CBS News in Denver recently ran a story about a controversy taking place in a local HOA relating to some residents allegedly complaining about a little girl in the community creating sidewalk art with chalk. Evidently, this seemingly normal childhood activity has created something of a divide in the community.
While it’s up to everyone to decide for themselves whether the chalk art of a child is offensive, the bigger legal question is whether creating a rule prohibiting chalk art in an HOA is a violation of the federal Fair Housing Amendments Act (“FHAA”) or the Colorado Civil Rights Act (“CCRA”).
Offensive? (Photo courtesy of thechive.com)
Both of these laws forbid discrimination based upon “familial status” which in part prohibits rules that single out children under the age of 18 who live in an HOA. Obviously, the creation of a rule that specifically prohibits children from playing on the common areas of an HOA would be a violation of these laws. However, HOAs can generally avoid violations of these statutes by ensuring that their rules apply to everyone in the community – regardless of age.
If your HOA is facing an issue of whether to regulate the activities of children, please consult with your legal counsel before creating and enforcing such a rule. You should ask legal counsel:
- Whether the rule you are contemplating would specifically single out children; and
- Whether a general rule that applies to everyone in the community would still single out children – since the activity you are attempting to regulate is typically only undertaken by children.

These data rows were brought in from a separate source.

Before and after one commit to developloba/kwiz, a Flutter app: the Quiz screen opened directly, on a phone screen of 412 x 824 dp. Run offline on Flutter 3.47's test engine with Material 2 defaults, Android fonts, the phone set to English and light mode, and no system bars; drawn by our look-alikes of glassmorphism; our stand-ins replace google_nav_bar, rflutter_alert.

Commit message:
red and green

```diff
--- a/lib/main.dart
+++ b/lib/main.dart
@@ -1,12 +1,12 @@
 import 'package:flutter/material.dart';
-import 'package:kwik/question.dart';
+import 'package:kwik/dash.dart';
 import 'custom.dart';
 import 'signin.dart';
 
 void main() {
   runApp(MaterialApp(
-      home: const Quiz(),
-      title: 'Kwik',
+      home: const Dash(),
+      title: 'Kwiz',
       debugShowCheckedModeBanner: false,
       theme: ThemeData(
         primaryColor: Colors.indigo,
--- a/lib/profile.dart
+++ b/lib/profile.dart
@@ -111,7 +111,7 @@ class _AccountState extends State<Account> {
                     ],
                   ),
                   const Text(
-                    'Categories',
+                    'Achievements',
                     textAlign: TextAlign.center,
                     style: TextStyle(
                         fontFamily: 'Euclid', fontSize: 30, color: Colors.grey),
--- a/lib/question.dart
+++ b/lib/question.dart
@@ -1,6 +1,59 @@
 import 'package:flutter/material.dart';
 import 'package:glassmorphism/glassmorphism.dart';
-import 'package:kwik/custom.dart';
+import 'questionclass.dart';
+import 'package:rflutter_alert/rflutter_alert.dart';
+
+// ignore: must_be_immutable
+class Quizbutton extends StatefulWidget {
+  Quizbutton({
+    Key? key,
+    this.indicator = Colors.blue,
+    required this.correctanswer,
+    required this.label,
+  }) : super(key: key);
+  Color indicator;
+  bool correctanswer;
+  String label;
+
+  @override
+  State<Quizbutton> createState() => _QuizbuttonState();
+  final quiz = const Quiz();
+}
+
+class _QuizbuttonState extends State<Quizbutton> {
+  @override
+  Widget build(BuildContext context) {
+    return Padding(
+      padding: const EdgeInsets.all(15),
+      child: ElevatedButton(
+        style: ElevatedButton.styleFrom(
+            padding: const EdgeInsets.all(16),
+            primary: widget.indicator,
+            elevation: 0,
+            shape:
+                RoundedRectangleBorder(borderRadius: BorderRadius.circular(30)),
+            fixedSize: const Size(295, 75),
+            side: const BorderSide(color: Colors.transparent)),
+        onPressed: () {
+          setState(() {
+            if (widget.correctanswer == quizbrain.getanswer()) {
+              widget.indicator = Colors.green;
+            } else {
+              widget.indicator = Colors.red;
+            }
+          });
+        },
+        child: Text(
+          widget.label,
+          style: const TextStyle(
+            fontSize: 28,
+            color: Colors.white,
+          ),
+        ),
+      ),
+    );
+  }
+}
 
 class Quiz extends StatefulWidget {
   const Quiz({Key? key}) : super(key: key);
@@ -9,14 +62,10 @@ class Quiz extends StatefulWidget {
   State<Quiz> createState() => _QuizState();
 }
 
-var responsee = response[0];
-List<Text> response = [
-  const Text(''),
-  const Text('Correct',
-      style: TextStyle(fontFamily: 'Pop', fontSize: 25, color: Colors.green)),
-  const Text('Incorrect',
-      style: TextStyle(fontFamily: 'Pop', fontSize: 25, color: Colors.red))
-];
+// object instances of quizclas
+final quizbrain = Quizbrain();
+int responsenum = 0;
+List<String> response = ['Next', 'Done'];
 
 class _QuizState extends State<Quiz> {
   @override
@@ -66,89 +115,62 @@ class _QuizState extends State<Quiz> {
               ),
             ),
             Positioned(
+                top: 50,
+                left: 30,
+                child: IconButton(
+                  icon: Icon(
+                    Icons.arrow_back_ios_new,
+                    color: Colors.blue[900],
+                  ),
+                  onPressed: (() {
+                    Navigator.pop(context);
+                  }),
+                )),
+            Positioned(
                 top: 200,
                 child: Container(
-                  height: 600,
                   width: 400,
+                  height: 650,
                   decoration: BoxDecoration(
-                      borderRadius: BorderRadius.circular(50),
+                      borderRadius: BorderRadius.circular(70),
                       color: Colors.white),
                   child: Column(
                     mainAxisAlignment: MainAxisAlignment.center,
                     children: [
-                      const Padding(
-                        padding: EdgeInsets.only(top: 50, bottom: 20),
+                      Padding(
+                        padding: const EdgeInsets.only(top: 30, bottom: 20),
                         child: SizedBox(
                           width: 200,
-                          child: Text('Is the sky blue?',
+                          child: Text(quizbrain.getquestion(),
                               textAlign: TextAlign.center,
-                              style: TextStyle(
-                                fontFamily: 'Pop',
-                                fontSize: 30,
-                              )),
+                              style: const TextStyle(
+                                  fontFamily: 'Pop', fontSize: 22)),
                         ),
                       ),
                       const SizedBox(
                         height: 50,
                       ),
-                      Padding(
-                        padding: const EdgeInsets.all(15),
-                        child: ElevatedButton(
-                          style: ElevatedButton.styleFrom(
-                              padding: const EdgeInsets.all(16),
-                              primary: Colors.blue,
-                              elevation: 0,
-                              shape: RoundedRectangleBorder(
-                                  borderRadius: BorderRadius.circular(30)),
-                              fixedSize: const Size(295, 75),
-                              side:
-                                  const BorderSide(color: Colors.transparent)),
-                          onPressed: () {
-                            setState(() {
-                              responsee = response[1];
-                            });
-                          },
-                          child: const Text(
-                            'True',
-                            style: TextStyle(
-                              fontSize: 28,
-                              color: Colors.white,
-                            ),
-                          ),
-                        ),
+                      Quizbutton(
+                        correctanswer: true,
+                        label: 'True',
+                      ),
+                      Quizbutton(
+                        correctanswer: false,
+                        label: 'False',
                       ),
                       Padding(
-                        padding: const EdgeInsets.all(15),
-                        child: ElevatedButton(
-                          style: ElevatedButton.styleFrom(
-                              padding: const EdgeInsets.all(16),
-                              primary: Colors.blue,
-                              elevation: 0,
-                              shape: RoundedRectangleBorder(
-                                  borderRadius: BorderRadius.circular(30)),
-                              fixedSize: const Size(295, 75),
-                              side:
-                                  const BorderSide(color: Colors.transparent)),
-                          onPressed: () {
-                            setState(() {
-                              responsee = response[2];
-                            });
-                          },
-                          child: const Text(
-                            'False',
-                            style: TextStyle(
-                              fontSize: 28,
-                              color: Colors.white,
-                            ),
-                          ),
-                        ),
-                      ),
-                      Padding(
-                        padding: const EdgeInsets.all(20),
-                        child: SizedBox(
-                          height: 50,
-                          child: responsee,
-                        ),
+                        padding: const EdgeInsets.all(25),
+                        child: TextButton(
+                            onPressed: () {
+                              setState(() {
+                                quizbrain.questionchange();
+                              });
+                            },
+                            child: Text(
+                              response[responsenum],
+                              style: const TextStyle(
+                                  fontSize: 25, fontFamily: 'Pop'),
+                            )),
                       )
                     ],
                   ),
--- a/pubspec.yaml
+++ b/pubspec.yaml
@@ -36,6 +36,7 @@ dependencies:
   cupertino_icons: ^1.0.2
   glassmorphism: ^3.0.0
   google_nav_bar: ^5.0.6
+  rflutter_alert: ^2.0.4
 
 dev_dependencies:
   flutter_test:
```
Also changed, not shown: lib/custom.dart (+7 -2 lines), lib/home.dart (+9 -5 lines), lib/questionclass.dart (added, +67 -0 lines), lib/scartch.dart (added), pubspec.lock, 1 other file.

Always remember when dealing with potential issues of discrimination that an ounce of prevention is worth a pound of cure!